My foot slams on the brakes. There is a brief rush of adrenaline as my eyes snap open and my hand seizes the wheel in a death grip. I dozed off again on the highway, causing my car to roll forward. I had stopped just inches away from rear-ending the driver in front of me. The guy behind me must have realized I was falling asleep, because his bone-rattling honk made me jolt in my seat. He honks again. I shoot him a crusty-eyed look through the overhead mirror. The cup of black coffee in my hand is long empty. Clearly, its caffeine had no hope of waking me in time to save me from an accident.

The cars continue to crawl forward on the highway at the height of morning rush hour. I glance at my watch. Class begins in five minutes.

I lean back with a groan. How did I get here?

The answer probably begins with my cat. My five alarms, each ringing at three-minute intervals, didn’t wake me. If the pet didn’t, I would have had to make up yet another story about being sick. My mom gave her to me as an April Fool’s joke. She’s supposed to be a sphynx cat, but some genetic mishaps gave her patches of scraggly gray fur on her neck, legs and back. I decided to keep her. I named her Beyoncé.

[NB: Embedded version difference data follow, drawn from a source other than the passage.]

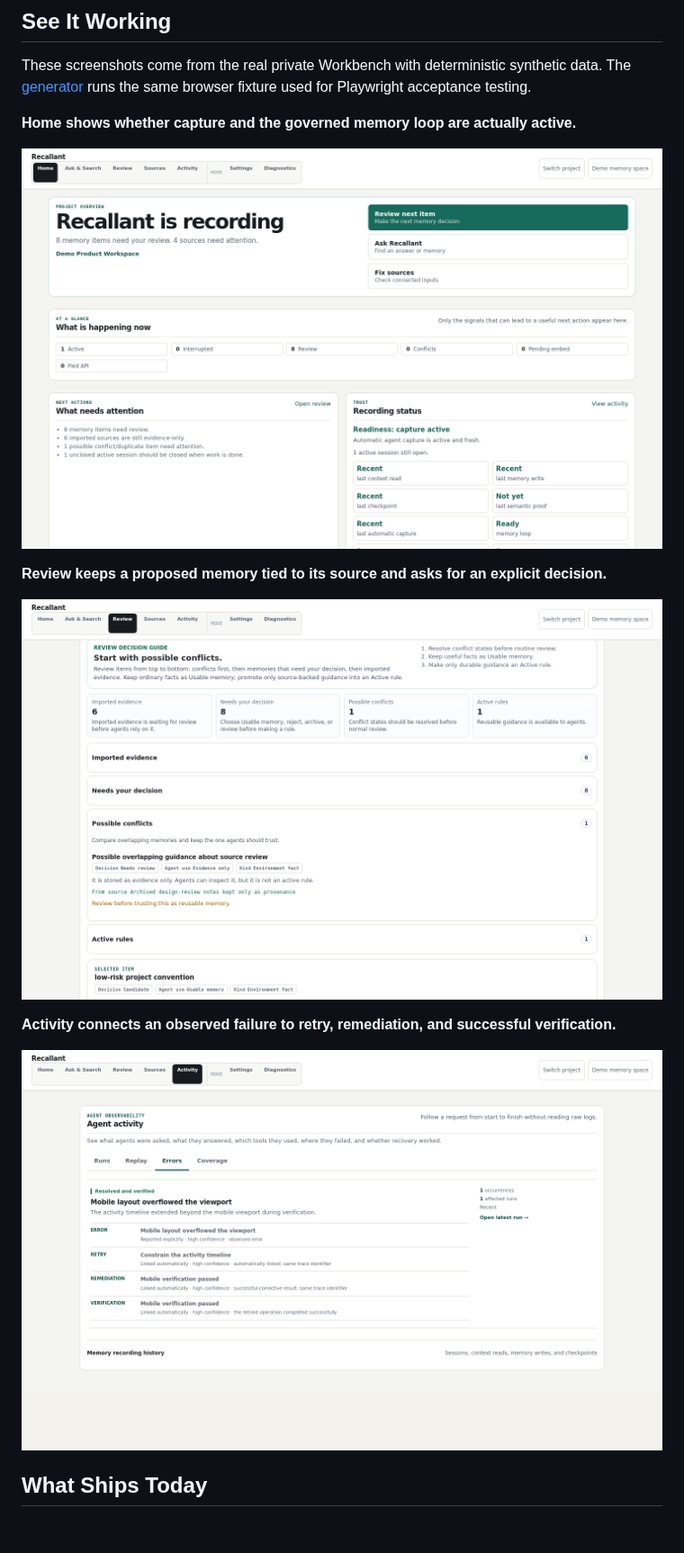
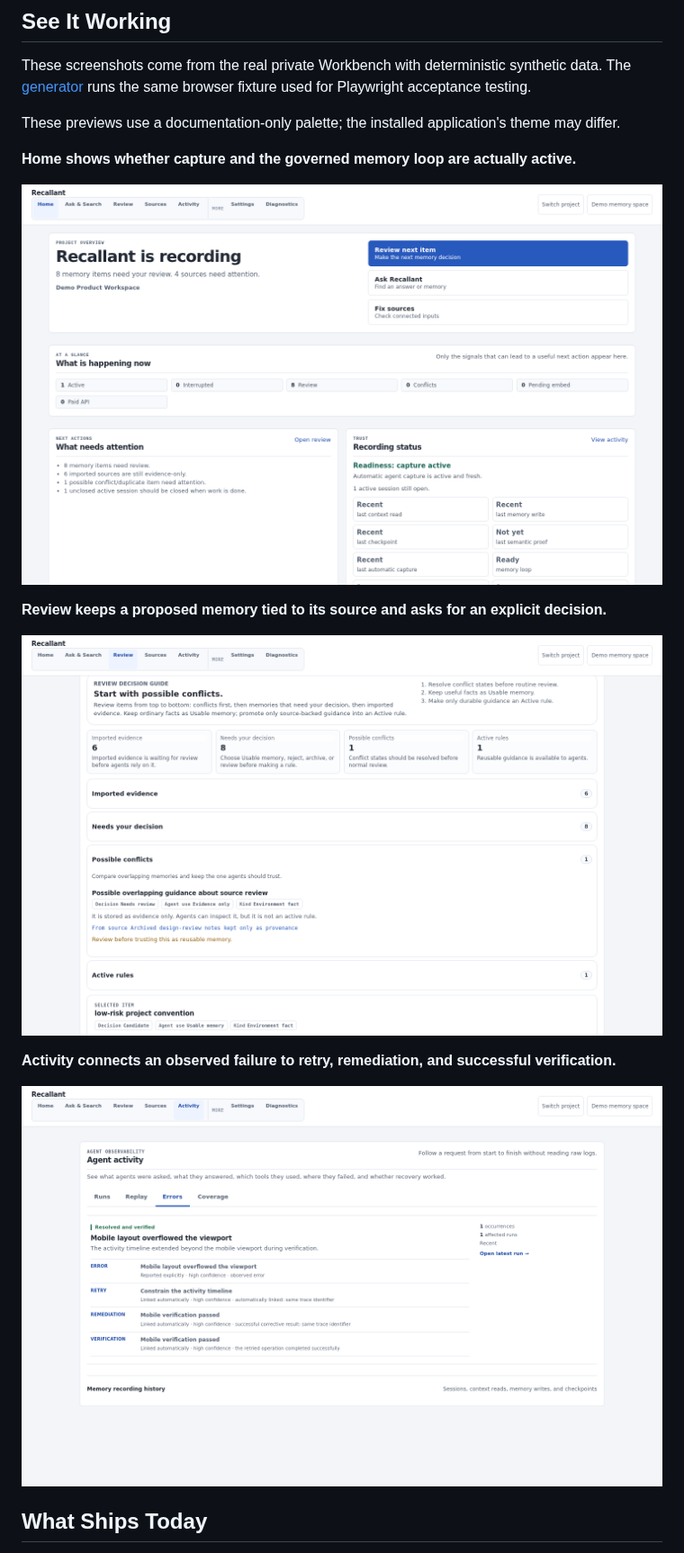
Before and after one commit to Mushkrot/Recallant, a Markdown page: README.md, the part around the change. Shown at 90% size. GitHub-like rendering; pictures changed too: docs/assets/workbench/activity-recovery.png, docs/assets/workbench/home-readiness.png, docs/assets/workbench/review-provenance.png; blank space fills up the shorter version.

Commit message:
docs: refresh Workbench preview palette (#13)

```diff
--- a/README.md
+++ b/README.md
@@ -25,6 +25,8 @@ determine which memories can become active guidance.
 These screenshots come from the real private Workbench with deterministic synthetic data. The
 [generator](docs/assets/workbench/README.md) runs the same browser fixture used for Playwright
 acceptance testing.
+
+These previews use a documentation-only palette; the installed application's theme may differ.
 
 **Home shows whether capture and the governed memory loop are actually active.**
 
```
Also changed, not shown: 4 other files.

Her purr is as loud as a motor, but that isn’t what stirs me from slumber. It’s how she steps on my chest, my stomach, my thigh, as if each paw has the weight of lead bricks. I push her, and she comes right back. She wants breakfast, and she doesn’t usually have to wait so long for it. I roll over and glance at the clock. 7:25 a.m.

I was supposed to have left the house 10 minutes ago.

I brush my teeth while changing. I shove books into my backpack while feeding Beyoncé. I brew coffee while brushing my hair. I tell myself I don’t need breakfast, glance in the mirror, grab the car keys and bolt out the door. Don’t ask me how I was able to finish it all so quickly. My hair looks like pipe cleaners after a kid’s playdate. My face looks like it’s been in The Shining’s hotel a few too many weeks. At least my clothes actually look like a college student’s.

In the car, on the highway, five minutes until my class begins, I wonder if getting out of bed was even worth it. I blast “Girls Just Wanna Have Fun” on the radio, and I sing along in an effort to stay awake. I hate singing and I hate that song, but this is what I get for not waking up earlier, I guess. I tell myself to sleep earlier tonight so I won’t oversleep, but I doubt I’ll actually follow through. Oh well. For now, all I can think about is how fast I can speed-walk without looking desperate and how unobtrusively I can open the classroom’s door to make my way to my seat.

By: D.R. Lace ~Guest Writer~